For the data below, please report each line where the word "executed" is found.

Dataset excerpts
++++++++++++++++++++

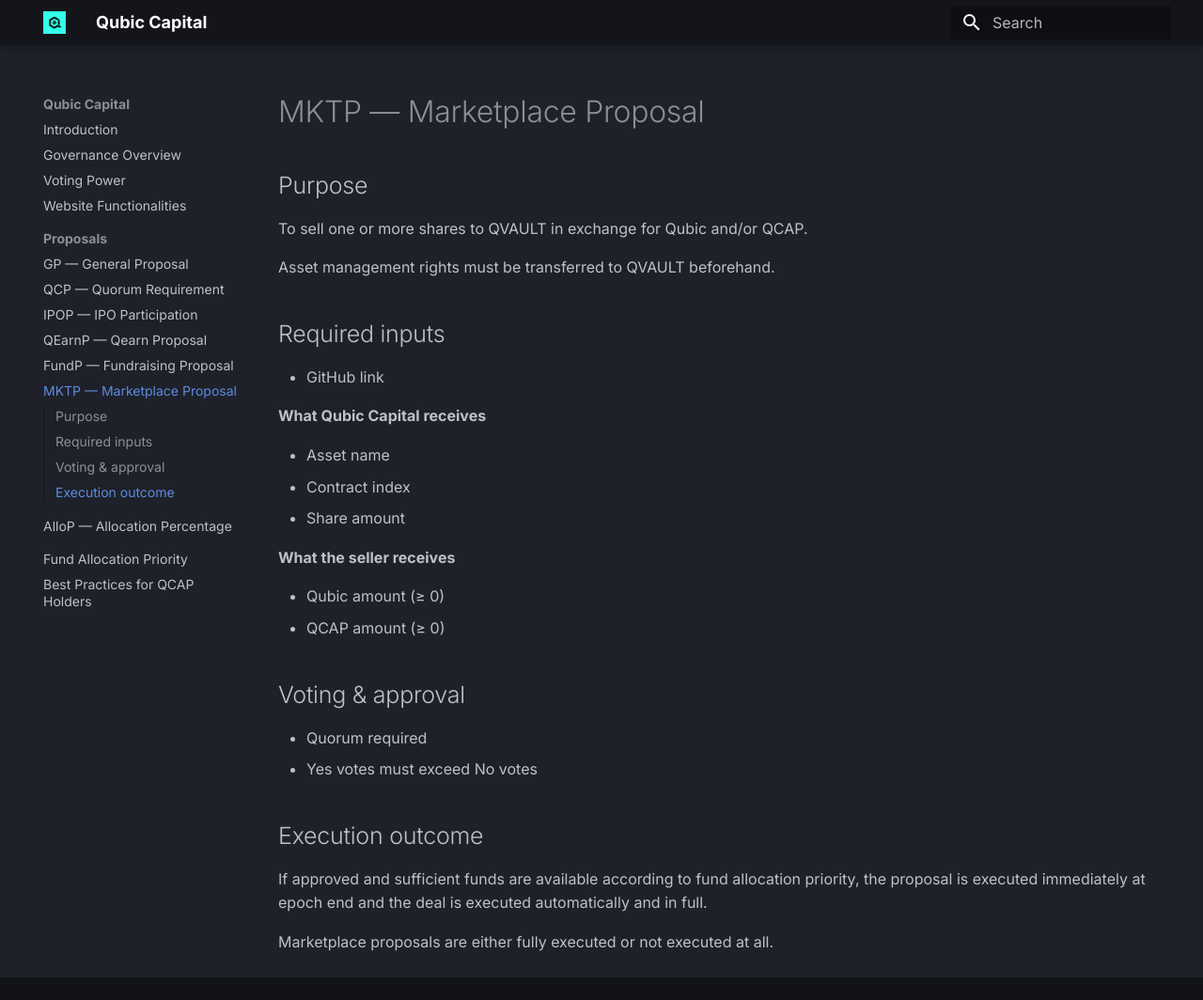
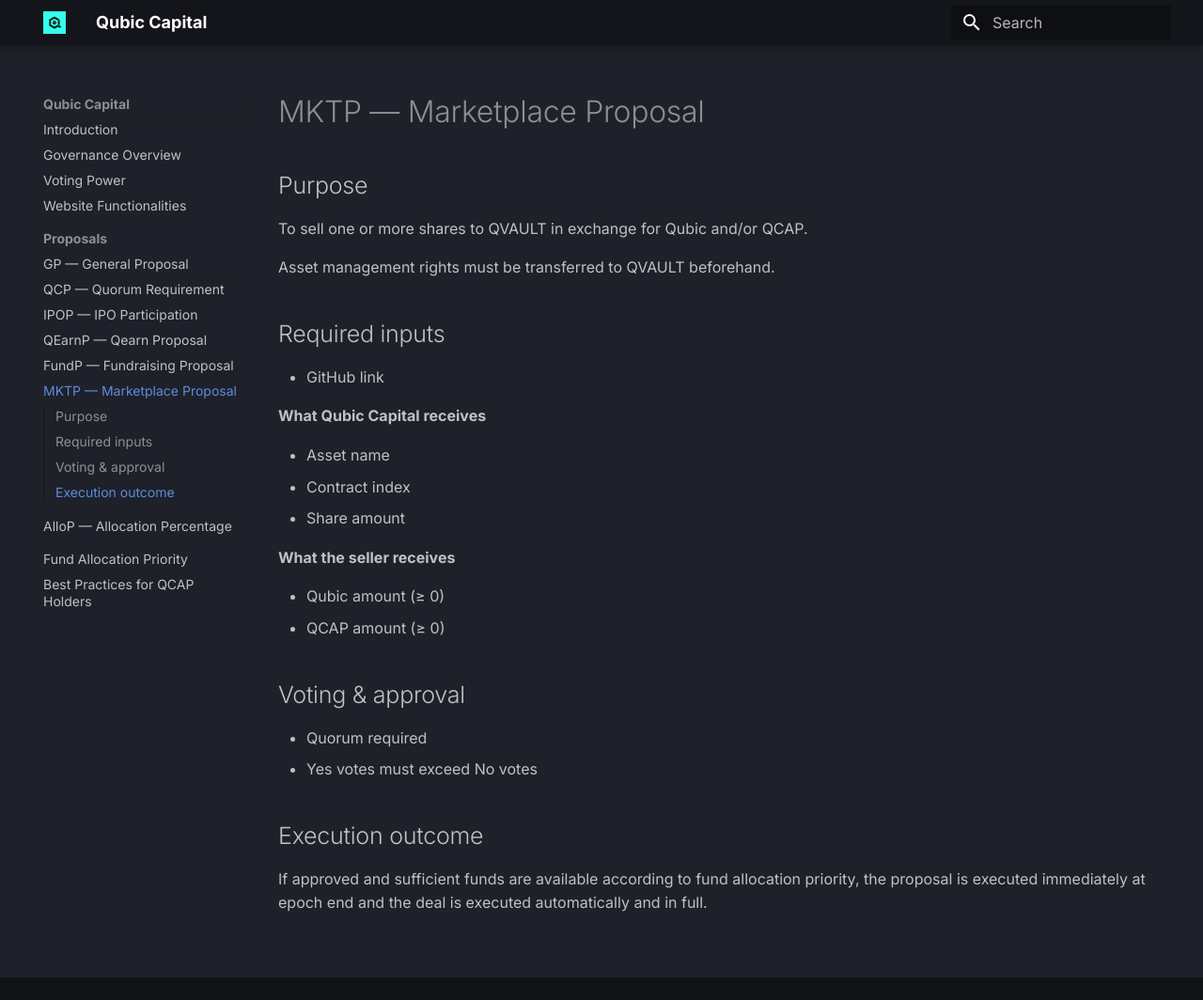
Before and after one commit to HermanToothrot10/qubic-capital-manual, an MkDocs documentation site: the page built from docs/proposals/mktp.md, in a window 1280 px wide and 1064 px high. Shown: the whole window at 94% size. Built offline with MkDocs 1.6.1 and Material for MkDocs 9.7.7, drawn with Linux system fonts in a browser that asks for light colours.

Commit message:
Update mktp.md

```diff
--- a/docs/proposals/mktp.md
+++ b/docs/proposals/mktp.md
@@ -29,5 +29,3 @@
 ## Execution outcome
 
 If approved and sufficient funds are available according to fund allocation priority, the proposal is executed immediately at epoch end and the deal is executed automatically and in full.
-
-Marketplace proposals are either fully executed or not executed at all.
```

++++++++++++++++++++

__Answer space__:
 If approved and sufficient funds are available according to fund allocation priority, the proposal is executed immediately at epoch end and the deal is executed automatically and in full.
-Marketplace proposals are either fully executed or not executed at all.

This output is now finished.